• _YOUR OBJECTIVE_: Report every line of the material that contains the string "source".
___ DATASET EXTRACT ___
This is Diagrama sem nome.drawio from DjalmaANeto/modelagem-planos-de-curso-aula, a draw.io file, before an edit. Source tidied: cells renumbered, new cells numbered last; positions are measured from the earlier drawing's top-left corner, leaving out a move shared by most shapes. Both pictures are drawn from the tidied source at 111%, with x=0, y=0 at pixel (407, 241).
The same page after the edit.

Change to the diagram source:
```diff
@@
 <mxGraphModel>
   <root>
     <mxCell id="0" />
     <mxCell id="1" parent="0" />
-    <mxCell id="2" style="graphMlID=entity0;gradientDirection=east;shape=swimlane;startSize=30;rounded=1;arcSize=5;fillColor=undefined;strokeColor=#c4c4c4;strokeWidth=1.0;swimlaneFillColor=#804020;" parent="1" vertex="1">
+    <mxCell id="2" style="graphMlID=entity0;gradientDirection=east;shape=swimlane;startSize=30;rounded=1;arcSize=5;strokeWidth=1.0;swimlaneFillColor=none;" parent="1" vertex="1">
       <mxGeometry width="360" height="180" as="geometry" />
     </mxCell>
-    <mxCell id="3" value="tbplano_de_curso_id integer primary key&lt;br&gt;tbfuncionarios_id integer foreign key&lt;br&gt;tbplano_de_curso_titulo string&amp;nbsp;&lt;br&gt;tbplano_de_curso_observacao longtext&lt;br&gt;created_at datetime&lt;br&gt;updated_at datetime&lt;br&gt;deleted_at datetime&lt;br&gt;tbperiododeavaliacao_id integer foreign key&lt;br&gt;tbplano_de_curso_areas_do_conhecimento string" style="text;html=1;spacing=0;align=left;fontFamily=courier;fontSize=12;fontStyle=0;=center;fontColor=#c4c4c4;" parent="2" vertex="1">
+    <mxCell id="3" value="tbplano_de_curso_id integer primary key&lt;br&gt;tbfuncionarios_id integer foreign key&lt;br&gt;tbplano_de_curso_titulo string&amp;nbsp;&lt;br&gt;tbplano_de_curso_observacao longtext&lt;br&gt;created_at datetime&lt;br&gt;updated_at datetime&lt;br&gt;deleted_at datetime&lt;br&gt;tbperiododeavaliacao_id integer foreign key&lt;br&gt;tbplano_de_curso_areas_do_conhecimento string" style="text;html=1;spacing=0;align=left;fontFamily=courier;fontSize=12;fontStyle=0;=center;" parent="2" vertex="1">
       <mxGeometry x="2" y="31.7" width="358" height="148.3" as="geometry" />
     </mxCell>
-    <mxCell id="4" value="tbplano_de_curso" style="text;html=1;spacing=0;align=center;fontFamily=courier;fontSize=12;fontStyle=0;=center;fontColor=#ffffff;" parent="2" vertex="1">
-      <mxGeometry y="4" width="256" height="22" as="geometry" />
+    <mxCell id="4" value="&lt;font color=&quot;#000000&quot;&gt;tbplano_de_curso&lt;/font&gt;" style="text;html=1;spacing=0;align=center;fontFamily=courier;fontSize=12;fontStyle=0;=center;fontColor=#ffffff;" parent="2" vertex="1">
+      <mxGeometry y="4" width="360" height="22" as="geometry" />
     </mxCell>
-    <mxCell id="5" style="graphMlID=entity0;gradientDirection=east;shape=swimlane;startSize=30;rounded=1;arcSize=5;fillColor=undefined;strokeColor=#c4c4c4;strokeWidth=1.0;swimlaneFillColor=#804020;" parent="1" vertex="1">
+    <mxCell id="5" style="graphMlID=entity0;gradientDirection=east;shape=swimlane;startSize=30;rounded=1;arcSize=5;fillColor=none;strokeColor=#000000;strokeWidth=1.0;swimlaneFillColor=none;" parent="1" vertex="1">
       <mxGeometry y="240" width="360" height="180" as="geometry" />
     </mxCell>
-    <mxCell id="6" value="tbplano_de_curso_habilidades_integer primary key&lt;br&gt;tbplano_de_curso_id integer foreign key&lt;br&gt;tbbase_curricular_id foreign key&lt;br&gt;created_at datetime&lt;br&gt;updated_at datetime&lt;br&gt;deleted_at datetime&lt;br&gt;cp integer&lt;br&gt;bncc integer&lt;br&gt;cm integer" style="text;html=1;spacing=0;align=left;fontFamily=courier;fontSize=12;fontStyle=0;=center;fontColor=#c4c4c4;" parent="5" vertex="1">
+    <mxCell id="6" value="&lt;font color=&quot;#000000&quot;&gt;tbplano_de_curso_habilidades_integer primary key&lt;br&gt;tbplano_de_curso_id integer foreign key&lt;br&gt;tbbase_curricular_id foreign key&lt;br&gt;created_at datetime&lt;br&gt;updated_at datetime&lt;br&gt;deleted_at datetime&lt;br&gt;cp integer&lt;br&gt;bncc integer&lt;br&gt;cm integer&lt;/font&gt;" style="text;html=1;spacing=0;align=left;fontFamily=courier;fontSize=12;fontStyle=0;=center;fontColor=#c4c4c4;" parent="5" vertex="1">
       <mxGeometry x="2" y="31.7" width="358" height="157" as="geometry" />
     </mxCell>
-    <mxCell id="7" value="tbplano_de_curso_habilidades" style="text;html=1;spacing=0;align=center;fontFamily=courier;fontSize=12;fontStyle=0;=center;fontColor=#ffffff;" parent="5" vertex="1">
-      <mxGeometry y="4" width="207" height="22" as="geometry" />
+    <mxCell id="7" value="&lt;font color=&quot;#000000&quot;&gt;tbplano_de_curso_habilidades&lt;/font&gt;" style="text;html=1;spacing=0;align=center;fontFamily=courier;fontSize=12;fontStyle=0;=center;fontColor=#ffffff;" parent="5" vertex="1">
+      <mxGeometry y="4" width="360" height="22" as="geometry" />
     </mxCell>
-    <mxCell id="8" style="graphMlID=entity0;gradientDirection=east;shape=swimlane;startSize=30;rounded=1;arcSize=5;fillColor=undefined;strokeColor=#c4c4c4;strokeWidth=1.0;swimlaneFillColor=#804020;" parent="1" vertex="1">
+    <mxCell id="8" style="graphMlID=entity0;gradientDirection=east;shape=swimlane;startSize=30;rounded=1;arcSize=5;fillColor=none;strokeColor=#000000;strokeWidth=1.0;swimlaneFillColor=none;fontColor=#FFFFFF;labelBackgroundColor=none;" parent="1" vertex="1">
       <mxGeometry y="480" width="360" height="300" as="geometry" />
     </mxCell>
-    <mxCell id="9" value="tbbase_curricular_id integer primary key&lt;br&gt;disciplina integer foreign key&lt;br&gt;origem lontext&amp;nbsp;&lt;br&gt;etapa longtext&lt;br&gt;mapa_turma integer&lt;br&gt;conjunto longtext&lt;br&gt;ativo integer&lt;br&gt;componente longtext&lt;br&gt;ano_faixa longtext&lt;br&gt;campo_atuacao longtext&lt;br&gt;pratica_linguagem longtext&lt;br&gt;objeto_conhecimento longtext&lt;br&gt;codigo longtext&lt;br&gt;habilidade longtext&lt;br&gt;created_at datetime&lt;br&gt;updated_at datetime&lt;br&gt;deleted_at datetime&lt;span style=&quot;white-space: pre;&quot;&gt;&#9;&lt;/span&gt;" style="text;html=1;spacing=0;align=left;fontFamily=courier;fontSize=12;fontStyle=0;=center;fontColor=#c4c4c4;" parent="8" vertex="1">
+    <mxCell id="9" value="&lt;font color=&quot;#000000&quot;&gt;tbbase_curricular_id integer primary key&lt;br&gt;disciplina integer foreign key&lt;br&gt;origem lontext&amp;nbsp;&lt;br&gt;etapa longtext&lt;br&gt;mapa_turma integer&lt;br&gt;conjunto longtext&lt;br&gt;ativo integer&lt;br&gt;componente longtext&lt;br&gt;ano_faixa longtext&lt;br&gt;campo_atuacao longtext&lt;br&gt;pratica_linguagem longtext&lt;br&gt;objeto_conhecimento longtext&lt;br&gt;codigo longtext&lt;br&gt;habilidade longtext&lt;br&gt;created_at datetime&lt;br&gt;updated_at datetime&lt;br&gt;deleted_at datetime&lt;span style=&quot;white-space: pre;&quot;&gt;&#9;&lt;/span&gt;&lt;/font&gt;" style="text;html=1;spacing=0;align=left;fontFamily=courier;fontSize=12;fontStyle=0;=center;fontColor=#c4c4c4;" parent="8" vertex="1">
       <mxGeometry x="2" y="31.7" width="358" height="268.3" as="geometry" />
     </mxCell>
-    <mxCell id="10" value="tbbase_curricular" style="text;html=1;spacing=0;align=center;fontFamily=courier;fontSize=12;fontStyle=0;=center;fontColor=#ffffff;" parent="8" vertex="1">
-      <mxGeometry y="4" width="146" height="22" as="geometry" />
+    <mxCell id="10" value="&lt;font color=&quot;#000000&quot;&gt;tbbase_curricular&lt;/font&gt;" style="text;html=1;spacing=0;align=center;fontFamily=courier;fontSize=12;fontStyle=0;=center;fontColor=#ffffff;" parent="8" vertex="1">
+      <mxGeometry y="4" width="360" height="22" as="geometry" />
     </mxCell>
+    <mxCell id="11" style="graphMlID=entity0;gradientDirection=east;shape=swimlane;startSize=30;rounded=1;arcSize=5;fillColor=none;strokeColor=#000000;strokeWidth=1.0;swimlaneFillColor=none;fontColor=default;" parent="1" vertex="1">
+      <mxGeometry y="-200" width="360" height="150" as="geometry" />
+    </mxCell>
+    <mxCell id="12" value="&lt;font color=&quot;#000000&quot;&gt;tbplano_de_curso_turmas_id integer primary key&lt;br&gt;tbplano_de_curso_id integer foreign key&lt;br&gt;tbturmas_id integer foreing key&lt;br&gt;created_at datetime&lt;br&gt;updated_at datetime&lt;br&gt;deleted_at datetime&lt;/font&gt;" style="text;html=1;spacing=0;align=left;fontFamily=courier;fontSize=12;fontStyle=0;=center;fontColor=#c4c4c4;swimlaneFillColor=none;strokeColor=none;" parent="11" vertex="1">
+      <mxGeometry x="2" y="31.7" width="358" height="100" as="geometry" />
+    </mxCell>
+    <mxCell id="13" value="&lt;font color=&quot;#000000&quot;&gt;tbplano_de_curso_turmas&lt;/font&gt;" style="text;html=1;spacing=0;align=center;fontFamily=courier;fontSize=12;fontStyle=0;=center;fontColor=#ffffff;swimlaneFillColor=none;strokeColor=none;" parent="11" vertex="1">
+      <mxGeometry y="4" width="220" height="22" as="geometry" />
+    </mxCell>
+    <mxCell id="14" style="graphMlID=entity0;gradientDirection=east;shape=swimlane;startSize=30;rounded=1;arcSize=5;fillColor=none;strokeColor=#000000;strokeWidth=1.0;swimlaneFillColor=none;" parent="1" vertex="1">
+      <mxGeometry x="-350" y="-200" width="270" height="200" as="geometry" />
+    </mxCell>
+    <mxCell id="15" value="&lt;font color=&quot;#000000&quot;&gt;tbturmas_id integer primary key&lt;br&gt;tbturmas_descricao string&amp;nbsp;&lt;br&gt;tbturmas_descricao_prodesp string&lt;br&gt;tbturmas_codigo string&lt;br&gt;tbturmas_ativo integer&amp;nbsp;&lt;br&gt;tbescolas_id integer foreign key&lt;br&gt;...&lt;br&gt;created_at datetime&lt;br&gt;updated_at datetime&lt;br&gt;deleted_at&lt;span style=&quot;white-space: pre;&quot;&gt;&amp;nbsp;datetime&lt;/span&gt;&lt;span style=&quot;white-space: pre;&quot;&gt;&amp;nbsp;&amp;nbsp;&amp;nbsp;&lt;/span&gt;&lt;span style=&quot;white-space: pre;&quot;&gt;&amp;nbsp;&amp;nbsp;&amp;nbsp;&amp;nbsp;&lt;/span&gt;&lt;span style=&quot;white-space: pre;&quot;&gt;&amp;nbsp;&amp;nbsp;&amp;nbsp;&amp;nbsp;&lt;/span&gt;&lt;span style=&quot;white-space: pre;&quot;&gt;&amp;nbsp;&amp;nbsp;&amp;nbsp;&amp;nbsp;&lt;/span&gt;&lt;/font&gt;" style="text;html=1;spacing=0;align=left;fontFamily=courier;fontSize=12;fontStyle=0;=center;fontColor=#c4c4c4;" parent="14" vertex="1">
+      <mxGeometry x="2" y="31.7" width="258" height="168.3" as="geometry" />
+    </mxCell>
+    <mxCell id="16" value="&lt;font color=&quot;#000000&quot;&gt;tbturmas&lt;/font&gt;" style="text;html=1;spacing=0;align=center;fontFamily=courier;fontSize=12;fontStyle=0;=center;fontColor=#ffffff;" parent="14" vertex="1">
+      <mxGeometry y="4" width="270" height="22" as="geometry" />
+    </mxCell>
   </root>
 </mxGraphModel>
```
___
• _ANSWER BELOW_:
This is Diagrama sem nome.drawio from DjalmaANeto/modelagem-planos-de-curso-aula, a draw.io file, before an edit. Source tidied: cells renumbered, new cells numbered last; positions are measured from the earlier drawing's top-left corner, leaving out a move shared by most shapes. Both pictures are drawn from the tidied source at 111%, with x=0, y=0 at pixel (407, 241).
Change to the diagram source:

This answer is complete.